PROBLEM REQUIREMENTS
Tally every line of the material where "templates" occurs, then write the total by itself.

::: SOURCE DATA :::

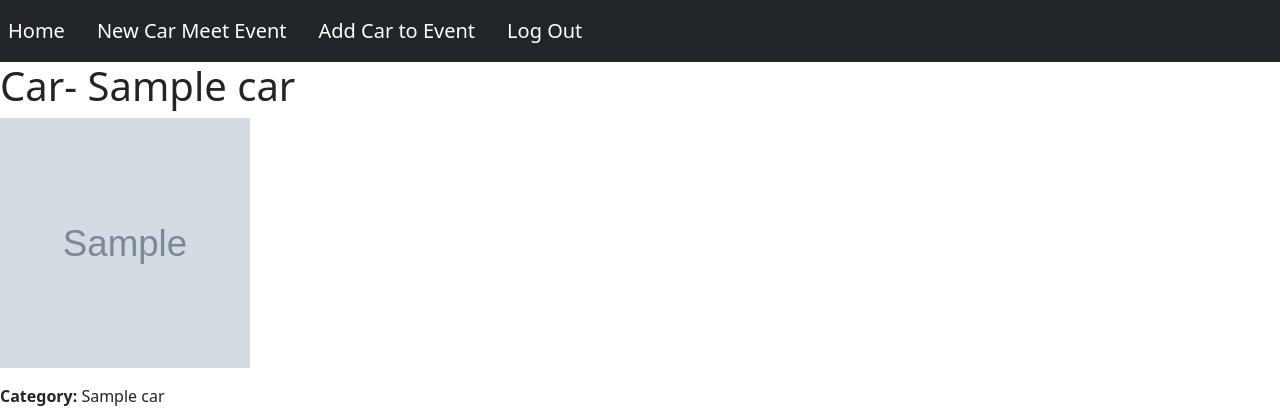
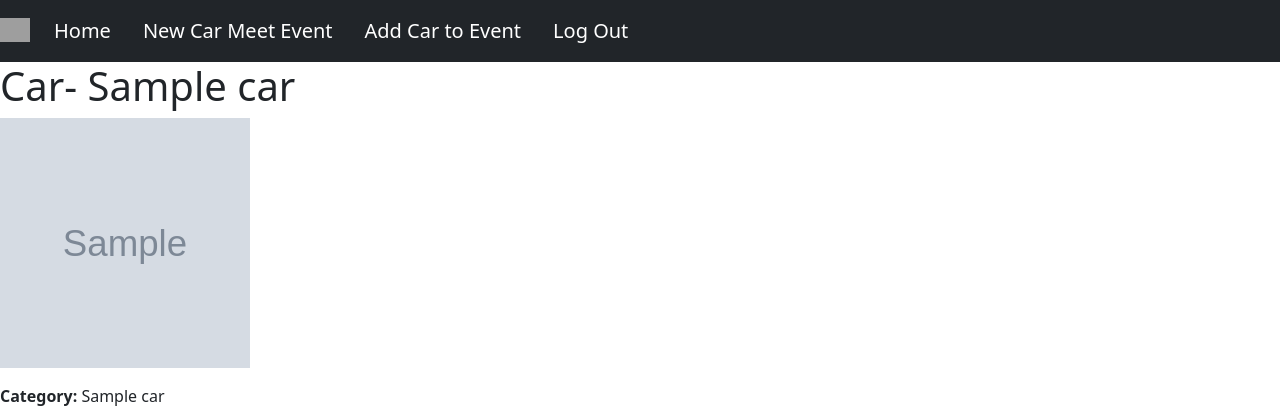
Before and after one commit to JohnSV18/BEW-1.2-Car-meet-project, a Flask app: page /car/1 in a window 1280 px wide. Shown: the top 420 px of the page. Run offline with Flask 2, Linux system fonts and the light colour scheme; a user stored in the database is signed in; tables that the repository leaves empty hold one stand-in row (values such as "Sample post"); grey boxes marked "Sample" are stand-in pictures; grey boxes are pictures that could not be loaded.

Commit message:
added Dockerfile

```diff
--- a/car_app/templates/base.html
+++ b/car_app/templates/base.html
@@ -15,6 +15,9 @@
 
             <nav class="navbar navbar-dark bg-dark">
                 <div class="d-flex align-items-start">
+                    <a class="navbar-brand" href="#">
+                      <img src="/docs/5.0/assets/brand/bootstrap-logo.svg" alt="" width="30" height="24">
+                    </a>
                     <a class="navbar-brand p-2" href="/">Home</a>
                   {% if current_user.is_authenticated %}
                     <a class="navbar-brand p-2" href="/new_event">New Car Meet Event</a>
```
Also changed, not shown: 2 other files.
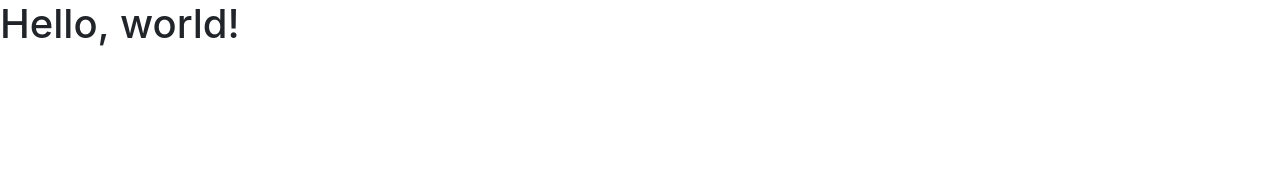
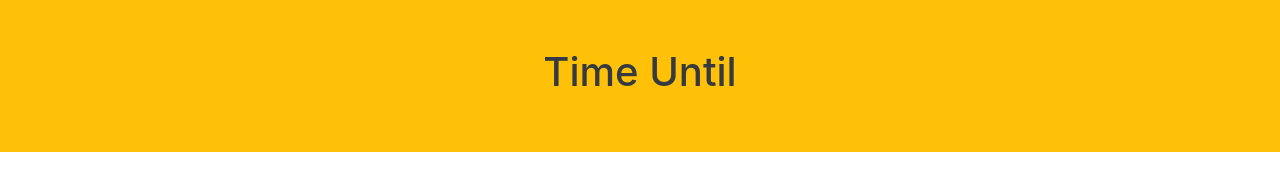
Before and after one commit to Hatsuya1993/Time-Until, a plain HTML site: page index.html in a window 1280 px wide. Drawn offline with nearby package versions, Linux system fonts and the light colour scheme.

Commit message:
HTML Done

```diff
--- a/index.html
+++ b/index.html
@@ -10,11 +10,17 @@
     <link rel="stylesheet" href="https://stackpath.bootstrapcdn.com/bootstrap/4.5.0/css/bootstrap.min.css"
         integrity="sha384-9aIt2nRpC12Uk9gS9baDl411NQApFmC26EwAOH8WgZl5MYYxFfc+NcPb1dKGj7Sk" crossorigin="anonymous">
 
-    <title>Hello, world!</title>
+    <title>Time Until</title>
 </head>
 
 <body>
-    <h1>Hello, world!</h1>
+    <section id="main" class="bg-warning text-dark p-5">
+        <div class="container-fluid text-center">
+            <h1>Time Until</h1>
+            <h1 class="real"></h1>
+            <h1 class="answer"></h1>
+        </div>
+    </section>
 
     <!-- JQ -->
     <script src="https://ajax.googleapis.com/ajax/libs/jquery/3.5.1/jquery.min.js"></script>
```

:::
::: SOURCE DATA :::

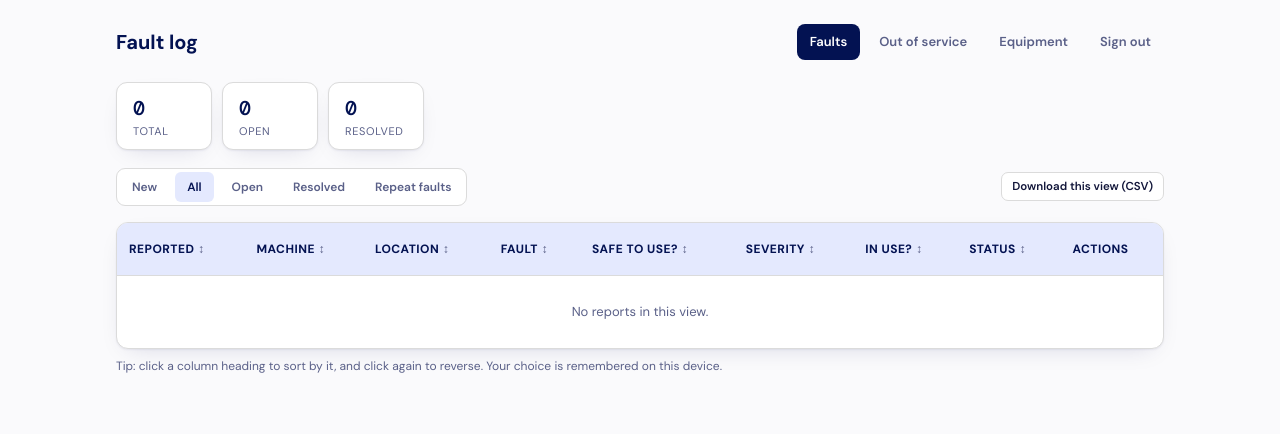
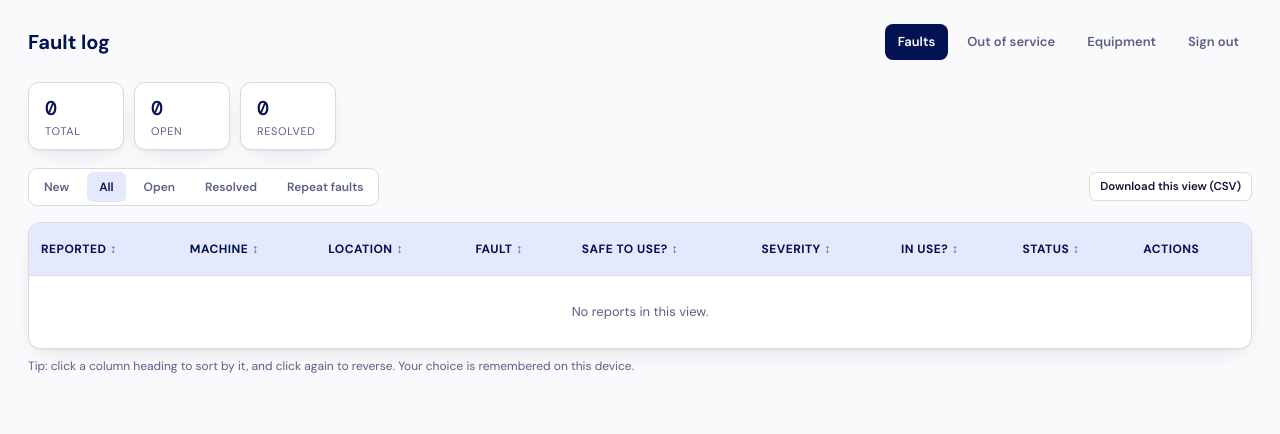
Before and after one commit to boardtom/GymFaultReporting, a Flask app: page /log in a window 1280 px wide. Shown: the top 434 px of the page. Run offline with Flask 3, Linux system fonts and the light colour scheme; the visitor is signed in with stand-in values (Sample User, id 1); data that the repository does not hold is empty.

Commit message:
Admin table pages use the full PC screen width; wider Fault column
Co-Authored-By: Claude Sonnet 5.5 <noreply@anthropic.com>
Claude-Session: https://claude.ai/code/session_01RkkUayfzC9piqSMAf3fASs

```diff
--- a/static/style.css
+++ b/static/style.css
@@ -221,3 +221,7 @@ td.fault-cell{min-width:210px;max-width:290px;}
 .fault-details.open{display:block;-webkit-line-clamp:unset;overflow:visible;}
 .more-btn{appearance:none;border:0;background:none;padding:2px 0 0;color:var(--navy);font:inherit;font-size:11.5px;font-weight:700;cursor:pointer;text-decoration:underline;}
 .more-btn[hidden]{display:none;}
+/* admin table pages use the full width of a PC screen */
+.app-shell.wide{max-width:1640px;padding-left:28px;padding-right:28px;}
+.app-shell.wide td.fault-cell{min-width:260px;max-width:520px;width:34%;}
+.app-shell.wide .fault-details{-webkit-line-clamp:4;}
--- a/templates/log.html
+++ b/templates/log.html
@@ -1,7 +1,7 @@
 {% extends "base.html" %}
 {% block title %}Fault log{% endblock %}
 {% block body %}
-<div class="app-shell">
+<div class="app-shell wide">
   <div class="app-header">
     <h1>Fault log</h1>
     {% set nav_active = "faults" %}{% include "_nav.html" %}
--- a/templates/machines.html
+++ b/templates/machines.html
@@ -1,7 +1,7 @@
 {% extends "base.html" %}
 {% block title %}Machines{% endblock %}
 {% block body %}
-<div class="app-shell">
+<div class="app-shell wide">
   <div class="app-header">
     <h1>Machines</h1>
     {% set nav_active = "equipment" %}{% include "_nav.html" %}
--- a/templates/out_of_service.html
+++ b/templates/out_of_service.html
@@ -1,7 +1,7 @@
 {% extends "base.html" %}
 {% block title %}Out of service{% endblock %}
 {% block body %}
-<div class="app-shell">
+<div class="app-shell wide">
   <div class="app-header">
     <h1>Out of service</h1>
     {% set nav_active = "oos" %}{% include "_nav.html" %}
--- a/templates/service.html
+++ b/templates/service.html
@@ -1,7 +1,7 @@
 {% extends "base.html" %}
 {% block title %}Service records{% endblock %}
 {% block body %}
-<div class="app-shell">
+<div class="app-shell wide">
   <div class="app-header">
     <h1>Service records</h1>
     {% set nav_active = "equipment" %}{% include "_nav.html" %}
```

:::
::: SOURCE DATA :::

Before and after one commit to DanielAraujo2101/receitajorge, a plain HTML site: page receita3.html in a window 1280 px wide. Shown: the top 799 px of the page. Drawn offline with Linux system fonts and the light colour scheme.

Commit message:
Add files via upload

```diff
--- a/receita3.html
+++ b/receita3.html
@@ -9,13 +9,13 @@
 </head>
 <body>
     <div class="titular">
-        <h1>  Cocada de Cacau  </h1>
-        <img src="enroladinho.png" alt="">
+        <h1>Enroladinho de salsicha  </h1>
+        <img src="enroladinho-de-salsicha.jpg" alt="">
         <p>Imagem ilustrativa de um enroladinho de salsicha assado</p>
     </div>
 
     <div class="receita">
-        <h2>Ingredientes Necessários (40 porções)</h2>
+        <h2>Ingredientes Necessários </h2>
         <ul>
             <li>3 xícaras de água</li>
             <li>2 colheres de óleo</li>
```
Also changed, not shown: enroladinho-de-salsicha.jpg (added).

:::

OUTPUT OF THE TASK
10